Imagine setting out for the day to explore the great outdoors free of technology, cars, crowds, conversation, work tasks, and more, only to stumble upon an alluring little hobbit-like house in the middle of the forest, just begging for you to slip inside and simply sit. It’s asking you to just be. It sounds like something out of a film, except there’s a real life project making a meditation fairytale come true.
Called Gapahuk, the project involves tiny meditation shelters within a forest garden that provide protection and a place to relax for hikers exploring the Lithuanian forests. These spaces offer the opportunity for people to find solitude within and harmony in the environment, and to reconnect with nature. A stone pathway winds throughout the garden, inspired by a Lithuanian fairytale about serpents.
The project, part of a larger Meditation Garden created by Bjørnådal Arkitektstudio, which won the American Architecture Prize 2016, was built during the Human Birdhouse Workshop in Lithuania last August. The team cleared out a portion of forest, shaped pathways in and around the garden, installed two fireplaces with sitting areas in front of the shelters, and added Holy stones to the site as totems of masculine and feminine origin, one of them symbolizing the head of a serpent. The other is used for sacrificing ceremonies . The amphitheater seating, constructed with logs hammered into the ground, was designed to be used for small performances or poetry evenings in the Meditation Garden.
The team chose the location for the Meditation Garden to encourage visitors to dive in to the mystical surrounding.
A press release for the project explains:
The site was next to the swamp. The swamp has low sounds, invisible creatures, and unknown depth, hidden passages used by Lithuanian witches in the past and by partisans during war. It attracts and frightens at the same time. The swamp is very different when fog is going down, and when sun shines upon it. To have the opportunity to sit and meditate in the shelter and to explore the swamp and the growing forest gives an unforgettable experience by connecting with the most magical landscape. Swamps as landscape are frequently used in Lithuanian fairytales, needless to say this fact added a unique mysterious feature on the whole project.
The project was created on the property of famous Lithuanian children books author, poet, and film/theatre director, Vytautas V. Landsbergis. The team aimed to design and build architecture that paid tribute to Constructive Shamanism.
Such a style brings together architects, builders, and spiritual practitioners to expose and dive deeper into the connections between humans and nature. The end result is a design that is dominated by Lithuanian mythology. Visitors of the Meditation Garden participate in spiritual ceremonies, and sing mantras around a bonfire.

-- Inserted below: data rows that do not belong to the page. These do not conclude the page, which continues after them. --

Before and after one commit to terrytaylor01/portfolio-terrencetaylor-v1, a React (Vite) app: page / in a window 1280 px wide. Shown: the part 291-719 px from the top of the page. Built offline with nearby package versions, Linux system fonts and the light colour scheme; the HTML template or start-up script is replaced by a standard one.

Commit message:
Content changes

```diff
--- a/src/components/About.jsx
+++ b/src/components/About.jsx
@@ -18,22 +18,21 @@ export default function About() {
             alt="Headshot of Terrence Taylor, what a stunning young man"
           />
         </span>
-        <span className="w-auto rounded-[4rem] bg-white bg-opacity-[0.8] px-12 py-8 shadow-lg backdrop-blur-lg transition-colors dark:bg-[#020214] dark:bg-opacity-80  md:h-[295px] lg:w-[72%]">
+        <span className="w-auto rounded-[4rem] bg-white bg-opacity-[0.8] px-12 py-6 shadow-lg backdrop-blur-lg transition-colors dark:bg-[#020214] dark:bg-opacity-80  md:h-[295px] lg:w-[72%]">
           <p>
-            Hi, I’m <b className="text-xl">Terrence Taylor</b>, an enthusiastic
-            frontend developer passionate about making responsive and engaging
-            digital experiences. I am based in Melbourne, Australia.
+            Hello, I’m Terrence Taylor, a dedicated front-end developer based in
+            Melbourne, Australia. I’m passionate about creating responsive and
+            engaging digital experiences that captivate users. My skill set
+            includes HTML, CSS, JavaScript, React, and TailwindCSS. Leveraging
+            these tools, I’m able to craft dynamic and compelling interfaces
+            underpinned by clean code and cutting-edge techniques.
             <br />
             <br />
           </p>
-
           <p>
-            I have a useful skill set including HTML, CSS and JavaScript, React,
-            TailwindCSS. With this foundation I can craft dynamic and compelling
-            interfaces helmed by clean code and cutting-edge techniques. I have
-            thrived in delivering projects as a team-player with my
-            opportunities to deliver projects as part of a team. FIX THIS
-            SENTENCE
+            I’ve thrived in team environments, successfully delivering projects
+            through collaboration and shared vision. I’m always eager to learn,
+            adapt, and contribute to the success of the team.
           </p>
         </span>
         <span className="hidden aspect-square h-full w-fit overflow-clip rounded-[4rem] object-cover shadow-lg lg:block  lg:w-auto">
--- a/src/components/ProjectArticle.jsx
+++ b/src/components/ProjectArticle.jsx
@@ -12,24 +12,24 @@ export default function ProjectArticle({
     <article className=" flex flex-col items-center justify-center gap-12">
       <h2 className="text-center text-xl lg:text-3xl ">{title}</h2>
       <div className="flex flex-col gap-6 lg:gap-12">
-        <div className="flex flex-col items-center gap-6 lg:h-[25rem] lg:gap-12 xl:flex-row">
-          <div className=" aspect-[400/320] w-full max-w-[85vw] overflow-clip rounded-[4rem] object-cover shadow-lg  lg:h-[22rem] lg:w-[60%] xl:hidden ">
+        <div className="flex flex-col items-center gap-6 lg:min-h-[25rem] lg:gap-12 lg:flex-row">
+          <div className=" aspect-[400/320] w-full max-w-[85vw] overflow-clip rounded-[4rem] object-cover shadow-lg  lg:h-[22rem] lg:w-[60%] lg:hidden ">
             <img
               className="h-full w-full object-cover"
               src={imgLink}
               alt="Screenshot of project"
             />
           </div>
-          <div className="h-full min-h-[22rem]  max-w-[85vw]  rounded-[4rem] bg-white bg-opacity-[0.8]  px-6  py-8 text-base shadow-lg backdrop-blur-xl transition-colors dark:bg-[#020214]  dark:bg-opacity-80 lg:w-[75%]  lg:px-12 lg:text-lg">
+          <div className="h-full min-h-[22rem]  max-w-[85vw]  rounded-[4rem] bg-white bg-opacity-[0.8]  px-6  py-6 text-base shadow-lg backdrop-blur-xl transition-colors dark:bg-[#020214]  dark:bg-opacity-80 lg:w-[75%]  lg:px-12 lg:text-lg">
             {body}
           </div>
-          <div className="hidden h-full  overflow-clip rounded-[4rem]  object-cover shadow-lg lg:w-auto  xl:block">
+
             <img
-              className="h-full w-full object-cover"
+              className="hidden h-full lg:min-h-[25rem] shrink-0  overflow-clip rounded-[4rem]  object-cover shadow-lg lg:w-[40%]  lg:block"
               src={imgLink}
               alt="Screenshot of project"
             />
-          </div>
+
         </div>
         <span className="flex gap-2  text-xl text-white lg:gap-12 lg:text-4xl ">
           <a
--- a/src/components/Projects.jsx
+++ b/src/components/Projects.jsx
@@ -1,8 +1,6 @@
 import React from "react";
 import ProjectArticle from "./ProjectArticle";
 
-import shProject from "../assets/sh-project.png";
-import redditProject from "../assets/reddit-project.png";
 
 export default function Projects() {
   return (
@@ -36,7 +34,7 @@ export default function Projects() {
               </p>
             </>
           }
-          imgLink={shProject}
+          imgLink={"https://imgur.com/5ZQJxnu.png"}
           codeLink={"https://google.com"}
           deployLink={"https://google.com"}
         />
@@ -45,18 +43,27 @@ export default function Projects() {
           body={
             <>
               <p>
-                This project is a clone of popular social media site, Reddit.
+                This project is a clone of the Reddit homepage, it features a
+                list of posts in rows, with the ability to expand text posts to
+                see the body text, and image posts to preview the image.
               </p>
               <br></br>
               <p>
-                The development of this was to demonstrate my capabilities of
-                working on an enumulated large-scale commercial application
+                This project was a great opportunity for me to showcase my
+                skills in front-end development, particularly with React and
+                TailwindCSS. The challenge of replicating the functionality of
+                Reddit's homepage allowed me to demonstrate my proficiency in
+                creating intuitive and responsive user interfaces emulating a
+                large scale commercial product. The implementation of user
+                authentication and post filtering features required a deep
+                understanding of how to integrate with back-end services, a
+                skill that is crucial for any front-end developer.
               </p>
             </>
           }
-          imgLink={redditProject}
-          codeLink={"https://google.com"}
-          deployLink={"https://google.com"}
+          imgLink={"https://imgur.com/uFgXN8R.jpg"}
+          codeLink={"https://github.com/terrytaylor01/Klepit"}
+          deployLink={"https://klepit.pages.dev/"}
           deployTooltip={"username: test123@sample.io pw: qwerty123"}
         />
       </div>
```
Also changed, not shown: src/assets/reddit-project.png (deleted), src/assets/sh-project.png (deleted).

The press release explains:
The project was filled with mythological and folk images. Singing mantras and polyphonic songs around bonfire, participating in spiritual and in tea ceremonies were creating strong bonds between team members. Also, it endowed a meaningful embracement of Lithuanian innate connection with nature and folklore and brought the full load of mystical meaning to the project.
Wouldn’t it be awesome if we had these throughout parks and forests?
Originally posted @ Collective Evolution